But enough of that - the forecast is good for the weekend and I sit here looking out on our view of the harbour, the sparkling sea, and itch to get sailing.

This weekend, my friend Josh, who has a beautiful 47’ ketch called September (, has invited me out with them to watch the Classics race on Saturday. I’m meeting Sally at 930, taking a packed lunch, and off we go to Custom House Quay to leave at 10am and watch the Parade of Sail.

MollieDog is going to Emma for the day, the most wonderful dog walker in the world, and she will have a lovely day up at the farm, so well both be happy.

Then on Sunday the lone sailor is going to take us out for a sail. At least, if there’s enough wind we will - the forecast is for zilch wind so we will have to see. That’s another picnic - and something for Moll too of course.

Better pack the suncream - or is that temping fate?

Wednesday, 4 June 2014

Adventures afloat

Last week was one of great excitement - not only was I privileged enough to watch the Pendennis Cup from their spectator launch, but on Saturday Mr B and I, and others who race with Charlie Choak were invited on his boat to watch the Red Arrows.

The morning dawned grey with heavy clouds and no wind, and as the Red Arrows were cancelled at the last minute last year due to low cloud, we were all fearful the same thing would happen. Av rang that morning and said it was lovely weather in Dorset. Good, I muttered, through gritted teeth.

Then, late morning, the sun broke through and shone, with a light breeze, for the rest of the day.
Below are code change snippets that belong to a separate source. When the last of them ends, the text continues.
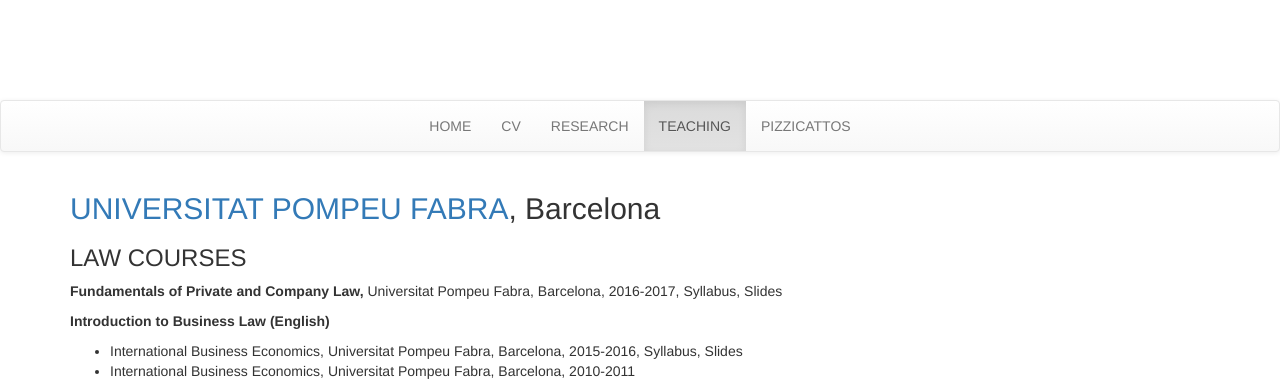
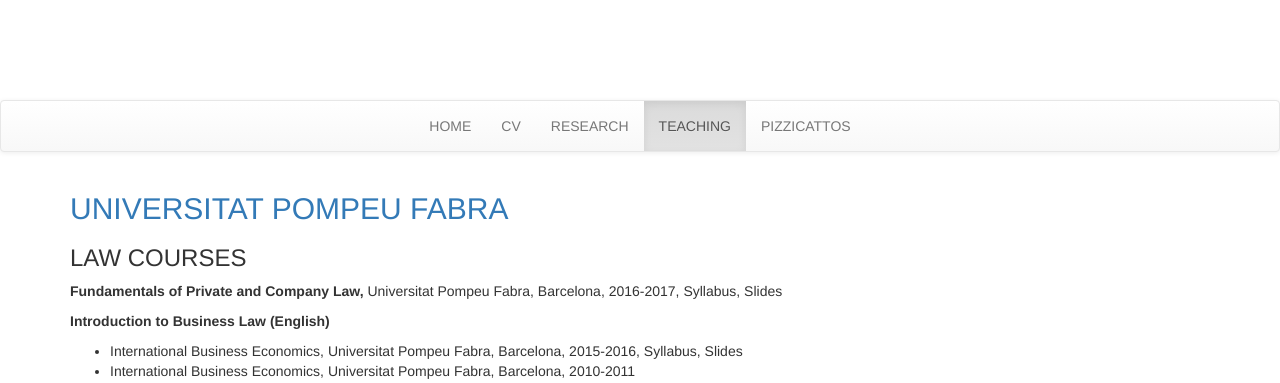
Before and after one commit to JohnPalmer/mireiaartigot, a Jekyll site: the page built from teaching/en/index.md, in a window 1280 px wide. Shown: the top 383 px of the page. Built offline with Jekyll 4.4.1, drawn with Linux system fonts in a browser that asks for light colours; nearby versions of some CDN libraries.

Commit message:
Update index.md

```diff
--- a/teaching/en/index.md
+++ b/teaching/en/index.md
@@ -4,7 +4,7 @@ title: Teaching
 lang: en
 ---
 
-## [UNIVERSITAT POMPEU FABRA](https://www.upf.edu/en/), Barcelona
+## [UNIVERSITAT POMPEU FABRA](https://www.upf.edu/en/)
 
 ### LAW COURSES
 
```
And it was magical. The only downside was that the wonderful yachts didn't have their sails up so I couldn’t take pictures of them under sail, but here are a few of the afternoon.

I also interviewed the boat designer Roger Dongray on Friday which was a fascinating morning. He’s the man who designed the Shrimper and Crabber, if that means anything to you readers. Most interviews take about 45 minutes but this one went on for nearly two hours! An amazing man and incredibly modest about his talents.

Now, it’s back to real life. Taking the lone sailor to hospital on Monday. I had dentist and doctor yesterday, and life will settle down again.

Nothing like a few adventures afloat to make life special, though.